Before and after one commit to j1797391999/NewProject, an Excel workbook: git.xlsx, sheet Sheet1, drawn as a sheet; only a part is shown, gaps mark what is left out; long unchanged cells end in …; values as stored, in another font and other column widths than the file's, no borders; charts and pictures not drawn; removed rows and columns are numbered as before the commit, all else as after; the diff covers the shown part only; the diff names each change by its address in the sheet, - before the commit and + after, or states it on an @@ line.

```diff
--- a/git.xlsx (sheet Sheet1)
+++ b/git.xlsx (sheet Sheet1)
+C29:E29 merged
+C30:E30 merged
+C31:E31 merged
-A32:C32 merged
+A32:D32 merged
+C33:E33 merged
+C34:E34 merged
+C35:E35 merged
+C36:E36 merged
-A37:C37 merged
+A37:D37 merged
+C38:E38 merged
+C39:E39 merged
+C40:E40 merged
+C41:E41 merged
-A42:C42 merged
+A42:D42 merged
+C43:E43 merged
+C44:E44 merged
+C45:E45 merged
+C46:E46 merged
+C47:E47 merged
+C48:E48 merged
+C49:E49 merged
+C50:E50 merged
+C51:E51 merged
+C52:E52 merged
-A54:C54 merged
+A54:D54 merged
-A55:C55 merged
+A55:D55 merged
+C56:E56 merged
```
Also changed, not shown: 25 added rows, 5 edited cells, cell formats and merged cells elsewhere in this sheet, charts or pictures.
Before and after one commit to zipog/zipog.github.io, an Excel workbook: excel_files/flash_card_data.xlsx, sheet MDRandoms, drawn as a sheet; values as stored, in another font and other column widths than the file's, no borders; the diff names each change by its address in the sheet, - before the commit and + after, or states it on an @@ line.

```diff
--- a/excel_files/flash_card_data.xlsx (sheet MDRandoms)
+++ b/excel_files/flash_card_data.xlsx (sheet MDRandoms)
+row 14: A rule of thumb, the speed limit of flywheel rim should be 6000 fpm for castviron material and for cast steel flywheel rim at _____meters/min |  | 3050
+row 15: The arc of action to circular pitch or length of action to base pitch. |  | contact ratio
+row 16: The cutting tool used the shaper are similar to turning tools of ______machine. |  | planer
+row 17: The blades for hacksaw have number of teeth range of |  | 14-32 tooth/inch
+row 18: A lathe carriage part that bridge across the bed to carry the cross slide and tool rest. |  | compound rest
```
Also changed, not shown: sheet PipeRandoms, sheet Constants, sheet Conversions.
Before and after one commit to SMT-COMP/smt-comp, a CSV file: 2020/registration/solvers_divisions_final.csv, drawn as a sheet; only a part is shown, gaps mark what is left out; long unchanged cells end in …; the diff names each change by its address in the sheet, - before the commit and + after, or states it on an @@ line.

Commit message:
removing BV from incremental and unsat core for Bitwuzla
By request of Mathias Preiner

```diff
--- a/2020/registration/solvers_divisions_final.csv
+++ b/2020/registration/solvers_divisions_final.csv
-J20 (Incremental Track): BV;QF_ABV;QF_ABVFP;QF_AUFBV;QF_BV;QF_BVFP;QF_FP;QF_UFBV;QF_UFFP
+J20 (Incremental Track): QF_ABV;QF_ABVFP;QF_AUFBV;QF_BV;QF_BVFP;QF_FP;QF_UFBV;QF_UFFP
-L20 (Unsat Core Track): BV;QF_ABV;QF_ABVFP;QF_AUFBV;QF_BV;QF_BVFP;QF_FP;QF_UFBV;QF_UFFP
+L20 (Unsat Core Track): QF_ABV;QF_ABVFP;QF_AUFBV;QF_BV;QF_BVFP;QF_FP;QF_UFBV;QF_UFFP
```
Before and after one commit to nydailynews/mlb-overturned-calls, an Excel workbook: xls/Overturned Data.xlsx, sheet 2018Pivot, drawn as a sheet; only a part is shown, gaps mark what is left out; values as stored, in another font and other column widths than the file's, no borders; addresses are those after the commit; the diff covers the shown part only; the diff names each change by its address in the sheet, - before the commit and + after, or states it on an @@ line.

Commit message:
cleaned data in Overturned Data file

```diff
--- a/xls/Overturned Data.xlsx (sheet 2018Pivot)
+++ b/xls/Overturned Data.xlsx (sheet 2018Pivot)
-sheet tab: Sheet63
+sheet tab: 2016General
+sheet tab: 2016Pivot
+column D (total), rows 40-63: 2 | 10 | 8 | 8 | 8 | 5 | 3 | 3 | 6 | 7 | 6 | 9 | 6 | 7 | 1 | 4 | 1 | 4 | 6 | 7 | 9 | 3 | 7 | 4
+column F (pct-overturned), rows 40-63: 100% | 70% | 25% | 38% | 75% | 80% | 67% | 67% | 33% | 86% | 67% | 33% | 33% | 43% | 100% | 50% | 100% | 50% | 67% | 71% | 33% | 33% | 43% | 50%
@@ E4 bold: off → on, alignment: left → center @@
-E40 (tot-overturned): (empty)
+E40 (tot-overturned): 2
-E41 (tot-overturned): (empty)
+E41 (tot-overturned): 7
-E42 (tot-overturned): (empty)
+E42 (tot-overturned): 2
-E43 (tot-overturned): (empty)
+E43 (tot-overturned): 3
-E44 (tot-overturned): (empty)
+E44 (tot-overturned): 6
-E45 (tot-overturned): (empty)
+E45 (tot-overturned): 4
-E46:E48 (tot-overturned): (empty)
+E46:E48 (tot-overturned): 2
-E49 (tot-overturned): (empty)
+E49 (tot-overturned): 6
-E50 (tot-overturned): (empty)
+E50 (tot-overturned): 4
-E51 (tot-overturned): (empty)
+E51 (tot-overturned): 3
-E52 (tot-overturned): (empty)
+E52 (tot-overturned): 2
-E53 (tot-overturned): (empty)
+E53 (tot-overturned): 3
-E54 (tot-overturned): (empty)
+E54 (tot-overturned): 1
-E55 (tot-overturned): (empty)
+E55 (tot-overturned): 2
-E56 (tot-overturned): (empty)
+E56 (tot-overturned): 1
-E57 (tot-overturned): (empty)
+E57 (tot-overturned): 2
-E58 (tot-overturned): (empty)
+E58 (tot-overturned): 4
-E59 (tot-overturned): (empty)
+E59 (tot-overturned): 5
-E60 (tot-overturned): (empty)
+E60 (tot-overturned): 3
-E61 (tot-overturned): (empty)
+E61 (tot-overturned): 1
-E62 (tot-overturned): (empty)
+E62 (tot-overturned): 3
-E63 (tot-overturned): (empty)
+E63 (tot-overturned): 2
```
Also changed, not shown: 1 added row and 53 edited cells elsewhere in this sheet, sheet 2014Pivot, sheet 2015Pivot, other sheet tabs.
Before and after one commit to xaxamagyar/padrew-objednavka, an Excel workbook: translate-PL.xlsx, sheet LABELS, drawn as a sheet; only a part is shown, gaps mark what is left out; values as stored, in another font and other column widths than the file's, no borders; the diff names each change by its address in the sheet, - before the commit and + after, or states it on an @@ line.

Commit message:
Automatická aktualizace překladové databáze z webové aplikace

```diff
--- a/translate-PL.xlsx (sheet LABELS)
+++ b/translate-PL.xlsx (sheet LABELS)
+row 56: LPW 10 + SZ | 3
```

- TASK -
Say how many lines of the data include the string "this". Nothing other than the number should be given.

- ANSWER BOX -
2